ABOUT THIS EXERCISE:
Every entry should be reproduced precisely, with each picture left out.

INFORMATION:
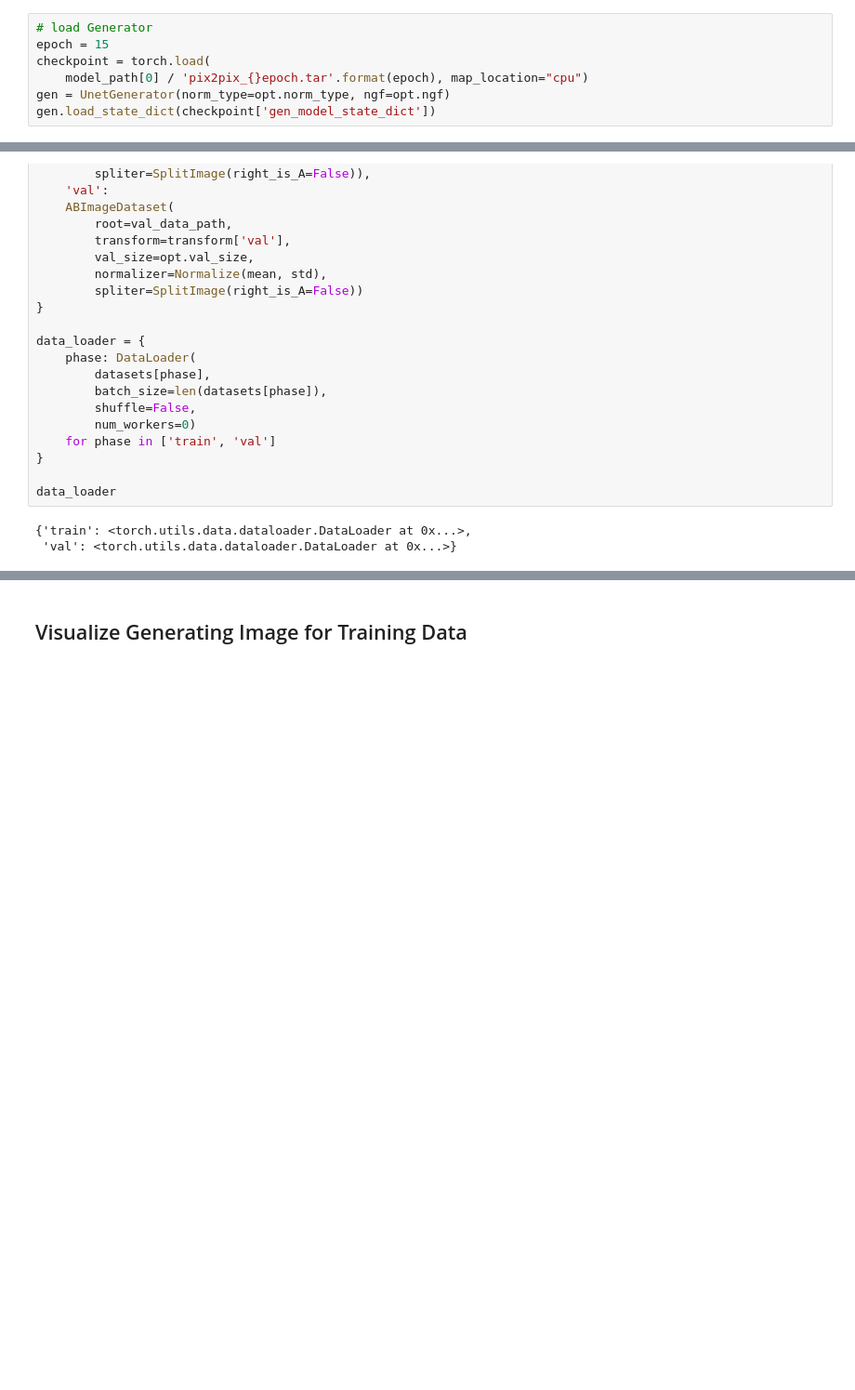
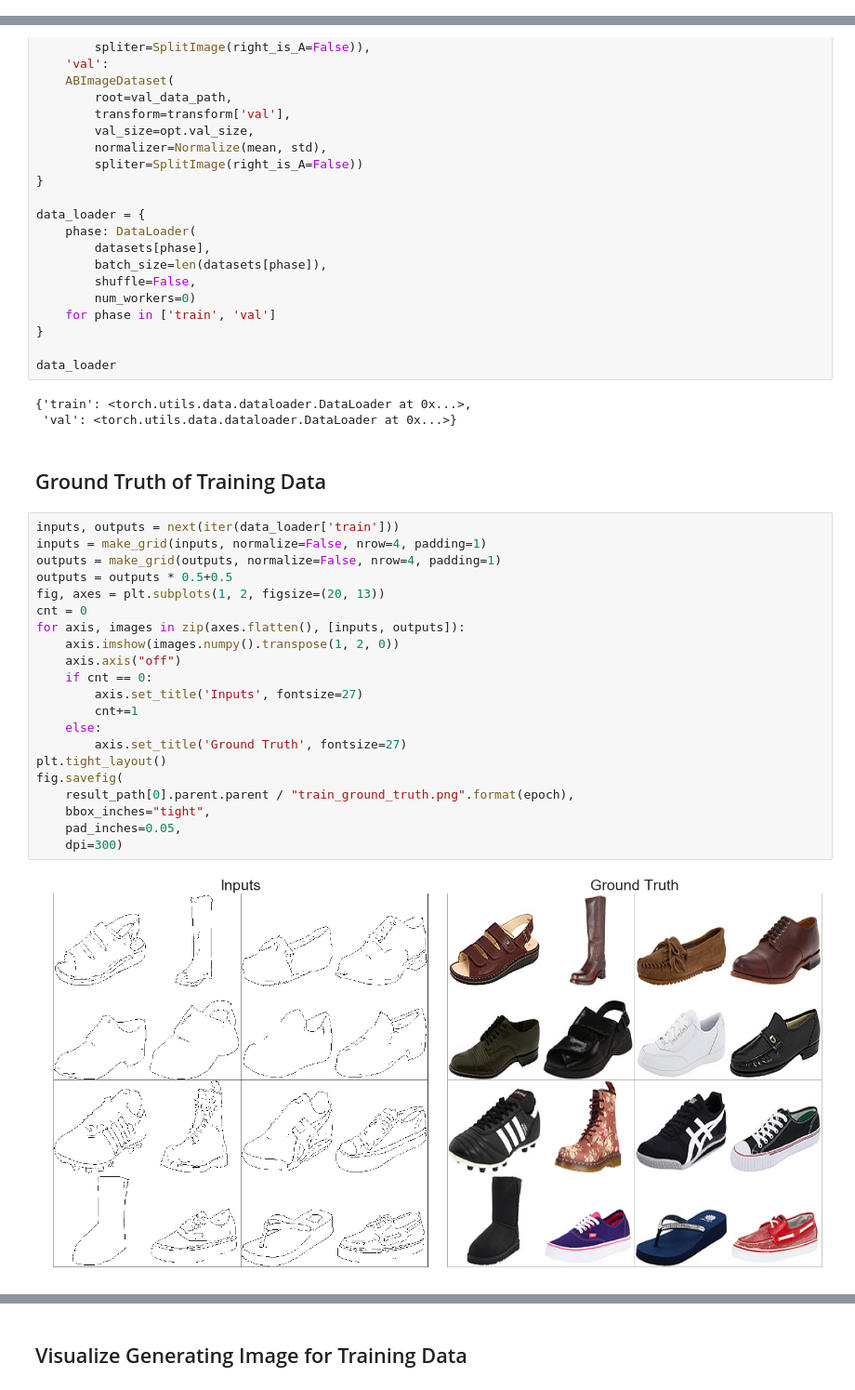
Before and after one commit to haru-256/pix2pix.pytorch, a Jupyter notebook: visualize_genData_Loss.ipynb, the cells around one changed output, grey strips where cells are left out. Shown at 93% size. Cells and saved outputs as stored; diff of their text form; blank space fills up the shorter version.

```diff
--- a/visualize_genData_Loss.ipynb
+++ b/visualize_genData_Loss.ipynb
@@ -121,13 +121,6 @@ with open(arg_path[0]) as f:
 print(opt)
 # %% [output]
 Namespace(batch_size=4, dataset='edges2shoes', epoch=15, gpu=0, lambda_L1=100.0, mean=0.5, ndf=64, ngf=64, norm_type='batch', num_workers=4, number=1, seed=1, std=0.5, val_size=16, version=False)
-# %%
-# load Generator
-epoch = 15
-checkpoint = torch.load(
-    model_path[0] / 'pix2pix_{}epoch.tar'.format(epoch), map_location="cpu")
-gen = UnetGenerator(norm_type=opt.norm_type, ngf=opt.ngf)
-gen.load_state_dict(checkpoint['gen_model_state_dict'])
 # %%
 # load dataset
 transform = {
@@ -166,3 +159,28 @@ data_loader
 # %% [output]
 {'train': <torch.utils.data.dataloader.DataLoader at 0x...>,
  'val': <torch.utils.data.dataloader.DataLoader at 0x...>}
+# %% [markdown]
+## Ground Truth of Training Data
+# %%
+inputs, outputs = next(iter(data_loader['train']))
+inputs = make_grid(inputs, normalize=False, nrow=4, padding=1)
+outputs = make_grid(outputs, normalize=False, nrow=4, padding=1)
+outputs = outputs * 0.5+0.5
+fig, axes = plt.subplots(1, 2, figsize=(20, 13))
+cnt = 0
+for axis, images in zip(axes.flatten(), [inputs, outputs]):
+    axis.imshow(images.numpy().transpose(1, 2, 0))
+    axis.axis("off")
+    if cnt == 0:
+        axis.set_title('Inputs', fontsize=27)
+        cnt+=1
+    else:
+        axis.set_title('Ground Truth', fontsize=27)
+plt.tight_layout()
+fig.savefig(
+    result_path[0].parent.parent / "train_ground_truth.png".format(epoch),
+    bbox_inches="tight",
+    pad_inches=0.05,
+    dpi=300)
+# %% [output]
+[figure, added]
```
Also changed, not shown: parts of 1 cell of this notebook.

OUTPUT OF THE TASK:
Before and after one commit to haru-256/pix2pix.pytorch, a Jupyter notebook: visualize_genData_Loss.ipynb, the cells around one changed output, grey strips where cells are left out. Shown at 93% size. Cells and saved outputs as stored; diff of their text form; blank space fills up the shorter version.

```diff
--- a/visualize_genData_Loss.ipynb
+++ b/visualize_genData_Loss.ipynb
@@ -121,13 +121,6 @@ with open(arg_path[0]) as f:
 print(opt)
 # %% [output]
 Namespace(batch_size=4, dataset='edges2shoes', epoch=15, gpu=0, lambda_L1=100.0, mean=0.5, ndf=64, ngf=64, norm_type='batch', num_workers=4, number=1, seed=1, std=0.5, val_size=16, version=False)
-# %%
-# load Generator
-epoch = 15
-checkpoint = torch.load(
-    model_path[0] / 'pix2pix_{}epoch.tar'.format(epoch), map_location="cpu")
-gen = UnetGenerator(norm_type=opt.norm_type, ngf=opt.ngf)
-gen.load_state_dict(checkpoint['gen_model_state_dict'])
 # %%
 # load dataset
 transform = {
@@ -166,3 +159,28 @@ data_loader
 # %% [output]
 {'train': <torch.utils.data.dataloader.DataLoader at 0x...>,
  'val': <torch.utils.data.dataloader.DataLoader at 0x...>}
+# %% [markdown]
+## Ground Truth of Training Data
+# %%
+inputs, outputs = next(iter(data_loader['train']))
+inputs = make_grid(inputs, normalize=False, nrow=4, padding=1)
+outputs = make_grid(outputs, normalize=False, nrow=4, padding=1)
+outputs = outputs * 0.5+0.5
+fig, axes = plt.subplots(1, 2, figsize=(20, 13))
+cnt = 0
+for axis, images in zip(axes.flatten(), [inputs, outputs]):
+    axis.imshow(images.numpy().transpose(1, 2, 0))
+    axis.axis("off")
+    if cnt == 0:
+        axis.set_title('Inputs', fontsize=27)
+        cnt+=1
+    else:
+        axis.set_title('Ground Truth', fontsize=27)
+plt.tight_layout()
+fig.savefig(
+    result_path[0].parent.parent / "train_ground_truth.png".format(epoch),
+    bbox_inches="tight",
+    pad_inches=0.05,
+    dpi=300)
+# %% [output]
+[figure, added]
```
Also changed, not shown: parts of 1 cell of this notebook.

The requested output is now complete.